= Beginning of Section =

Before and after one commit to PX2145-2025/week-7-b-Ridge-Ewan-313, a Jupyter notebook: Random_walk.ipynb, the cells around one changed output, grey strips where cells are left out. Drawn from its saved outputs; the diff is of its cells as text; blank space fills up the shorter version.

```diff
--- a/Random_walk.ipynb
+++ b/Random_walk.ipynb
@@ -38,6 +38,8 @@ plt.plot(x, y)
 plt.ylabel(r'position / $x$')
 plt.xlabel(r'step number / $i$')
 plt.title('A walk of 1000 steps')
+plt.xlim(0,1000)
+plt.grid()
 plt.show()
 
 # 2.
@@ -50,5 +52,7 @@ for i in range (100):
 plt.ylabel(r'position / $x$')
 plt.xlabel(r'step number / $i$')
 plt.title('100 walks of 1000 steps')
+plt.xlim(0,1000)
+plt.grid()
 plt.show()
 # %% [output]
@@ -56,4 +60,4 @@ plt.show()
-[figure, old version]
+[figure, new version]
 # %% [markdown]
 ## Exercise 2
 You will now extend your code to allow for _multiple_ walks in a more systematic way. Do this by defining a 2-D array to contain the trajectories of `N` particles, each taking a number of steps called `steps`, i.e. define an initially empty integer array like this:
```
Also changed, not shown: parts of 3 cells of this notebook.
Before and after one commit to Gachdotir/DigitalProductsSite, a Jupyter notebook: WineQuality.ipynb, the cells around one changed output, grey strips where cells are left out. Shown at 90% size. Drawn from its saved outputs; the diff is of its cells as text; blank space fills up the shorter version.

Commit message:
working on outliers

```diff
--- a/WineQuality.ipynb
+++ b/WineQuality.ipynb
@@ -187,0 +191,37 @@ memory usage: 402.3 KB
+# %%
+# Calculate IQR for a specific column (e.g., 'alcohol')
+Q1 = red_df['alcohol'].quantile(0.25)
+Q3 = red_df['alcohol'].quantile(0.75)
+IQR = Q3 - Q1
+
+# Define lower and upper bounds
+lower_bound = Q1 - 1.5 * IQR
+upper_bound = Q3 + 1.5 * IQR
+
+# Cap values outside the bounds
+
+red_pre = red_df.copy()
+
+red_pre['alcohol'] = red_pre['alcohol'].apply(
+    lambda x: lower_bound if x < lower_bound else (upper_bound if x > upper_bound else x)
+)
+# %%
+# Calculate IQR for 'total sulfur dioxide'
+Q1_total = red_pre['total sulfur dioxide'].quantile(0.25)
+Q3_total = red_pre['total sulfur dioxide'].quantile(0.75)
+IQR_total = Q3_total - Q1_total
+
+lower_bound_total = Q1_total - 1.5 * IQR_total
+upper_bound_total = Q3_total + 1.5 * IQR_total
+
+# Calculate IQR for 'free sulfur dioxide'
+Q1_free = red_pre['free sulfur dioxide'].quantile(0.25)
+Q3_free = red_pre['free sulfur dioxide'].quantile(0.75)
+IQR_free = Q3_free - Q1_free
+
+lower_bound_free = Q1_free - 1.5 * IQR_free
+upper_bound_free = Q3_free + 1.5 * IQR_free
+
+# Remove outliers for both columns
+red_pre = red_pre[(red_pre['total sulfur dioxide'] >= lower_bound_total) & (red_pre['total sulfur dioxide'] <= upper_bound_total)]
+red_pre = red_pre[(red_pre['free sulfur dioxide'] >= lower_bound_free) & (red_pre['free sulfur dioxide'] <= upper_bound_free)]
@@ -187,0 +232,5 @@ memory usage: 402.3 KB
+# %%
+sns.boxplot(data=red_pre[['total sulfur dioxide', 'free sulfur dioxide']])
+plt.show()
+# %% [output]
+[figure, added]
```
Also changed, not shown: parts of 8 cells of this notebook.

= End of Section =

__WHAT TO WORK ON__. Output all of the records above unchanged.

__OUTPUT FOR THIS EXERCISE__.
Before and after one commit to PX2145-2025/week-7-b-Ridge-Ewan-313, a Jupyter notebook: Random_walk.ipynb, the cells around one changed output, grey strips where cells are left out. Drawn from its saved outputs; the diff is of its cells as text; blank space fills up the shorter version.

```diff
--- a/Random_walk.ipynb
+++ b/Random_walk.ipynb
@@ -38,6 +38,8 @@ plt.plot(x, y)
 plt.ylabel(r'position / $x$')
 plt.xlabel(r'step number / $i$')
 plt.title('A walk of 1000 steps')
+plt.xlim(0,1000)
+plt.grid()
 plt.show()
 
 # 2.
@@ -50,5 +52,7 @@ for i in range (100):
 plt.ylabel(r'position / $x$')
 plt.xlabel(r'step number / $i$')
 plt.title('100 walks of 1000 steps')
+plt.xlim(0,1000)
+plt.grid()
 plt.show()
 # %% [output]
@@ -56,4 +60,4 @@ plt.show()
-[figure, old version]
+[figure, new version]
 # %% [markdown]
 ## Exercise 2
 You will now extend your code to allow for _multiple_ walks in a more systematic way. Do this by defining a 2-D array to contain the trajectories of `N` particles, each taking a number of steps called `steps`, i.e. define an initially empty integer array like this:
```
Also changed, not shown: parts of 3 cells of this notebook.
Before and after one commit to Gachdotir/DigitalProductsSite, a Jupyter notebook: WineQuality.ipynb, the cells around one changed output, grey strips where cells are left out. Shown at 90% size. Drawn from its saved outputs; the diff is of its cells as text; blank space fills up the shorter version.

Commit message:
working on outliers

```diff
--- a/WineQuality.ipynb
+++ b/WineQuality.ipynb
@@ -187,0 +191,37 @@ memory usage: 402.3 KB
+# %%
+# Calculate IQR for a specific column (e.g., 'alcohol')
+Q1 = red_df['alcohol'].quantile(0.25)
+Q3 = red_df['alcohol'].quantile(0.75)
+IQR = Q3 - Q1
+
+# Define lower and upper bounds
+lower_bound = Q1 - 1.5 * IQR
+upper_bound = Q3 + 1.5 * IQR
+
+# Cap values outside the bounds
+
+red_pre = red_df.copy()
+
+red_pre['alcohol'] = red_pre['alcohol'].apply(
+    lambda x: lower_bound if x < lower_bound else (upper_bound if x > upper_bound else x)
+)
+# %%
+# Calculate IQR for 'total sulfur dioxide'
+Q1_total = red_pre['total sulfur dioxide'].quantile(0.25)
+Q3_total = red_pre['total sulfur dioxide'].quantile(0.75)
+IQR_total = Q3_total - Q1_total
+
+lower_bound_total = Q1_total - 1.5 * IQR_total
+upper_bound_total = Q3_total + 1.5 * IQR_total
+
+# Calculate IQR for 'free sulfur dioxide'
+Q1_free = red_pre['free sulfur dioxide'].quantile(0.25)
+Q3_free = red_pre['free sulfur dioxide'].quantile(0.75)
+IQR_free = Q3_free - Q1_free
+
+lower_bound_free = Q1_free - 1.5 * IQR_free
+upper_bound_free = Q3_free + 1.5 * IQR_free
+
+# Remove outliers for both columns
+red_pre = red_pre[(red_pre['total sulfur dioxide'] >= lower_bound_total) & (red_pre['total sulfur dioxide'] <= upper_bound_total)]
+red_pre = red_pre[(red_pre['free sulfur dioxide'] >= lower_bound_free) & (red_pre['free sulfur dioxide'] <= upper_bound_free)]
@@ -187,0 +232,5 @@ memory usage: 402.3 KB
+# %%
+sns.boxplot(data=red_pre[['total sulfur dioxide', 'free sulfur dioxide']])
+plt.show()
+# %% [output]
+[figure, added]
```
Also changed, not shown: parts of 8 cells of this notebook.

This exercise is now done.